    1. Luke says:

      You know, it’s wierd. I am a bartender, and I used to practice my trade in my home 3 or 4 times a week, getting shnockered until I ate my ritualistic balogna sandwaich and crawled up to bed, only to feel like absolute garbage the next day (all day long). But since I have been smoking weed daily for the past 3 months or so, I haven’t wanted booze at all. Sure, ST Patty’s I had about 4 beers (big drinking night for me nowadays), and the occasional mixed drink here and there. But alcohol is actually starting to taste nasty to me, and it does nothing but put me to sleep. What’s even more amazing is, alcoholism runs in my family (uncles and cousins – not my dad, I had a good childhood and Christian upbringing). Cannabis has, in my opinion, saved me from the horrible fate that so many of my loved ones have gone through. I pray over my weed whenever I visit my local farmer to pick up a fresh bag, and usually thank my Lord every single day for his wonderful gift, and for people like NORML and MPP.

    2. Rev.sLeezy says:

      Holy Smokes. Remember kids. Heroin can kill you.

      The Rev.sLeezy

    3. Joel F says:

      I used to drink a minimum of 12 oz of vodka everyday. Then one day, one of my friends offered me cannabis, which eventually helped me decide to quit alcohol. It helped balance out the crazy mental fluctuations brought on by ativan, which my doctor prescribed to relieve alcohol withdrawal, and even made me quit cigarettes. I almost died, and know that I definitely would have if I hadn’t known about cannabis.

    4. Rev.sLeezy says:

      Holy Smokes. What will all the little suckling piglets do if the big cash sow dries up? There have always been and always will be, persons, who have a disposition to addiction. It’s a plain fact. But, If MMJ can help them to limit their addiction, to the inhaling smoke from a burning flower ember, there is merit, in allowing the patient his medicine.

      The Rev.sLeezy

    5. mcduffee420 says:

      nope fireweed there isnt.

    6. Marcus says:

      Being in a small community which recently experienced a loss of a younger man due to an OD or dirty heroin… I wish cops and DEA agents would focus on the problems of REAL drugs rather than a plant which cannot kill someone by just putting its active substance in your body…

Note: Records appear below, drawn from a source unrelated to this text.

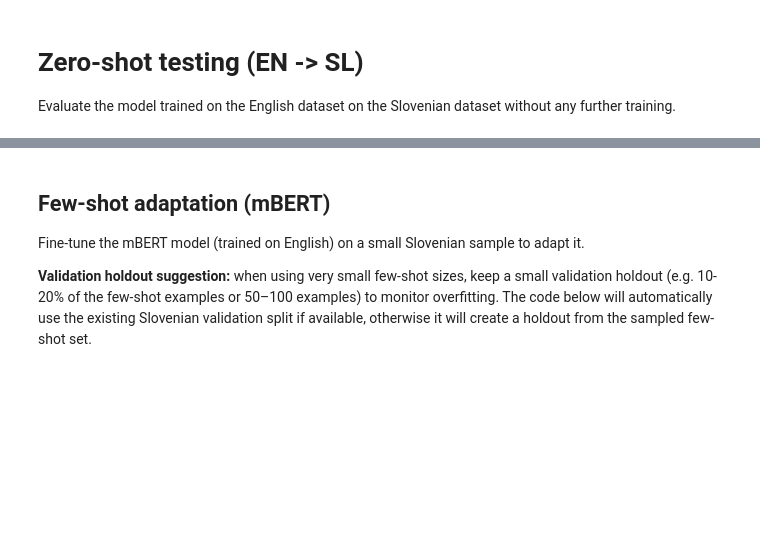
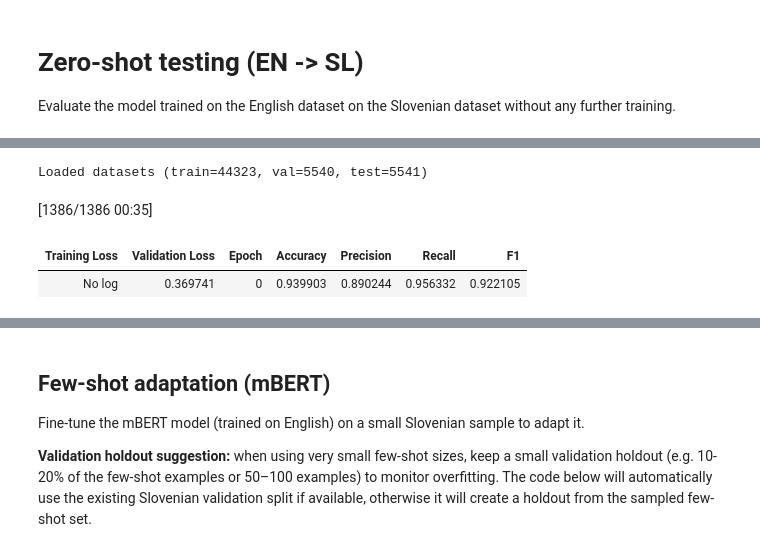
Before and after one commit to jez-teh/SV1, a Jupyter notebook: code/notebook.ipynb, the cells around one changed output, grey strips where cells are left out. Cells and saved outputs as stored; diff of their text form; code cells hidden in the pictures; blank space fills up the shorter version.

```diff
--- a/code/notebook.ipynb
+++ b/code/notebook.ipynb
@@ -228,3 +223,26 @@ Loaded datasets (train=44323, val=5540, test=5541)
+# %%
+from util import load_datasets_from_hf, tokenize_dataset
+
+
+sl_train_ds, sl_val_ds, sl_test_ds, sl_id2label = load_datasets_from_hf(
+    dataset_name="daviiiidcpp1/sms-spam-combined",
+    split="train",
+    label2id=label2id,
+    train_size=0.8,
+    val_size=0.1,
+    seed=42,
+ )
+
+sl_test_ds_tok = tokenize_dataset(sl_test_ds, tokenizer)
+
+trainer.eval_dataset = sl_test_ds_tok
+
+zero_shot_metrics = trainer.evaluate()
+# %% [output]
+Loaded datasets (train=44323, val=5540, test=5541)
+[1386/1386 00:35]
+| Training Loss | Validation Loss | Epoch | Accuracy | Precision | Recall | F1 |
+| No log | 0.369741 | 0 | 0.939903 | 0.890244 | 0.956332 | 0.922105 |
 # %%
 from util import predict_labels
 import graphs
```
Also changed, not shown: parts of 2 cells of this notebook, 4 other files.
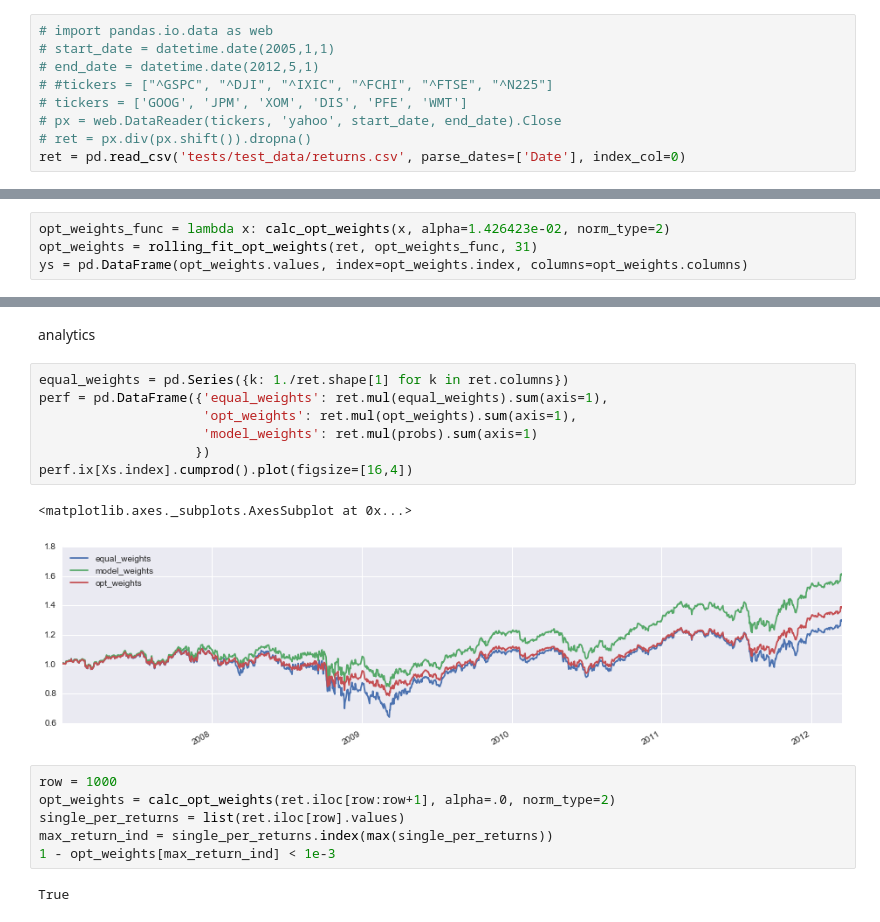
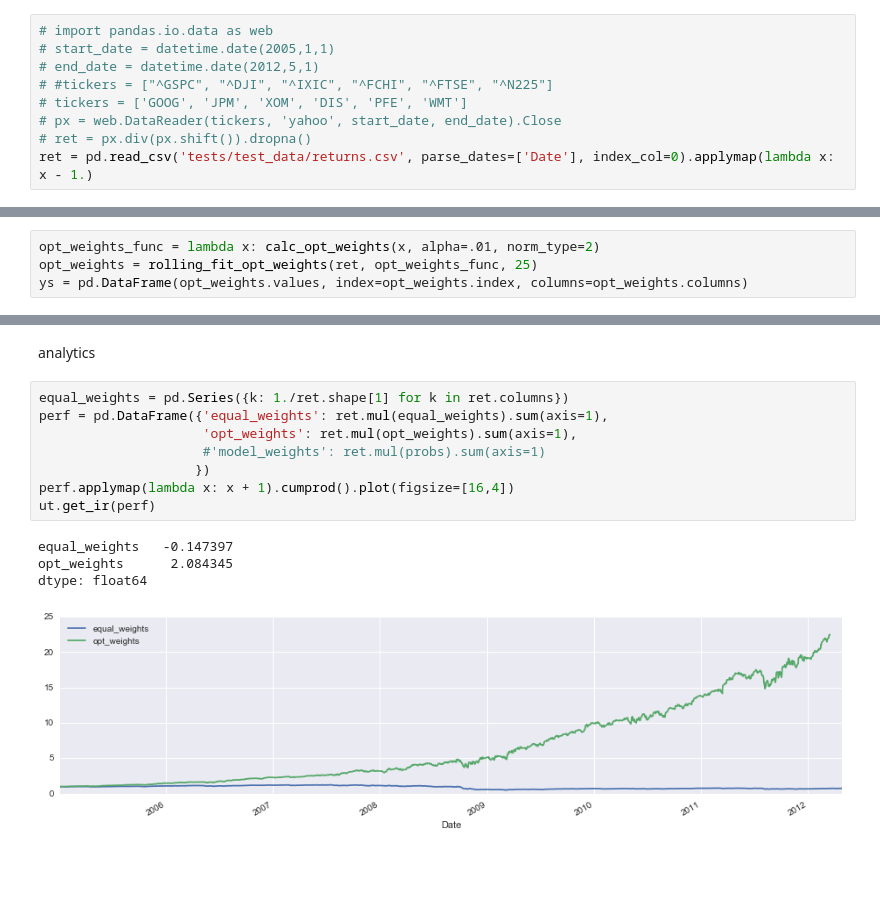
Before and after one commit to rhouck/nn_port, a Jupyter notebook: train model.ipynb, the cells around one changed output, grey strips where cells are left out. Drawn from its saved outputs; the diff is of its cells as text; blank space fills up the shorter version.

```diff
--- a/train model.ipynb
+++ b/train model.ipynb
@@ -34,4 +38,4 @@ add rolling model fit function
 # tickers = ['GOOG', 'JPM', 'XOM', 'DIS', 'PFE', 'WMT']
 # px = web.DataReader(tickers, 'yahoo', start_date, end_date).Close
 # ret = px.div(px.shift()).dropna()
-ret = pd.read_csv('tests/test_data/returns.csv', parse_dates=['Date'], index_col=0)
+ret = pd.read_csv('tests/test_data/returns.csv', parse_dates=['Date'], index_col=0).applymap(lambda x: x - 1.)
@@ -52,8 +66,8 @@ find optimal target regression parameters
 # %% [markdown]
 prep model inputs
 # %%
-opt_weights_func = lambda x: calc_opt_weights(x, alpha=1.426423e-02, norm_type=2)
-opt_weights = rolling_fit_opt_weights(ret, opt_weights_func, 31)
+opt_weights_func = lambda x: calc_opt_weights(x, alpha=.01, norm_type=2)
+opt_weights = rolling_fit_opt_weights(ret, opt_weights_func, 25)
 ys = pd.DataFrame(opt_weights.values, index=opt_weights.index, columns=opt_weights.columns)
 # %%
 peak = get_peak_ahead_returns(ret, 20)
@@ -172,18 +186,13 @@ analytics
 # %%
 equal_weights = pd.Series({k: 1./ret.shape[1] for k in ret.columns})
 perf = pd.DataFrame({'equal_weights': ret.mul(equal_weights).sum(axis=1),
                      'opt_weights': ret.mul(opt_weights).sum(axis=1),
-                     'model_weights': ret.mul(probs).sum(axis=1)
+                     #'model_weights': ret.mul(probs).sum(axis=1)
                     })
-perf.ix[Xs.index].cumprod().plot(figsize=[16,4])
+perf.applymap(lambda x: x + 1).cumprod().plot(figsize=[16,4])
+ut.get_ir(perf)
 # %% [output]
-<matplotlib.axes._subplots.AxesSubplot at 0x...>
+equal_weights   -0.147397
+opt_weights      2.084345
+dtype: float64
-[figure, old version]
+[figure, new version]
-# %%
-row = 1000
-opt_weights = calc_opt_weights(ret.iloc[row:row+1], alpha=.0, norm_type=2)
-single_per_returns = list(ret.iloc[row].values)
-max_return_ind = single_per_returns.index(max(single_per_returns))
-1 - opt_weights[max_return_ind] < 1e-3
-# %% [output]
-True
```
Also changed, not shown: parts of 7 cells of this notebook, 14 other files.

      We need to re-focus on this drug “war”. The only harm it is doing is putting people who don’t deserve to be behind bars or by putting them in the ground; and the people who do deserve the above are just evading and running a trade made to win…

    7. QueenSativa says:

      Cannabis was my “exit drug” from alcohol, meth, and anti-depressants. It has quite literally saved my life.

    8. Grandma420 says:

      The faster we educate people on its proven potential, the more public acceptance growns and grows. Its not partisan anymore.

    9. KCMO.420 says:

      I debated this point just yesterday. For many years I was clinically addicted to alcohol and nearly quit cold turkey by just lighting up.

      I’ve lost 60 pounds and have never felt better. Doc has even removed me from two medications while knowing that my new ‘health’ is directly related to marijuana use at a responsible level.

      Marijuana is definitely not a gateway drug anymore than alcohol is.

      I’m thankful to the reporters at Norml who have the boldness to report the truth in this sea of lies.

    10. mygrassisblue says:

      I used cannabis to quit smoking cigarettes about a year ago. My theory was “cigarettes are psychologically AND physically addictive; and with pot addiction is all in the mind”. So I curbed withdrawal symptoms by staying high for 2 months straight, and I haven’t touched a cigarette in a year.

      Recently (about 3 or 4 weeks ago) I quit smoking weed all together to be completely substance free. I had no idea my “step down” idea was onto something; or that it could be applied to more than quitting cigs, or that anybody else would try this idea.

      I never published that idea. Damn, somebody else did. I only shared it with 3 or 4 people, because pot in my profession is taboo.

    Leave a Reply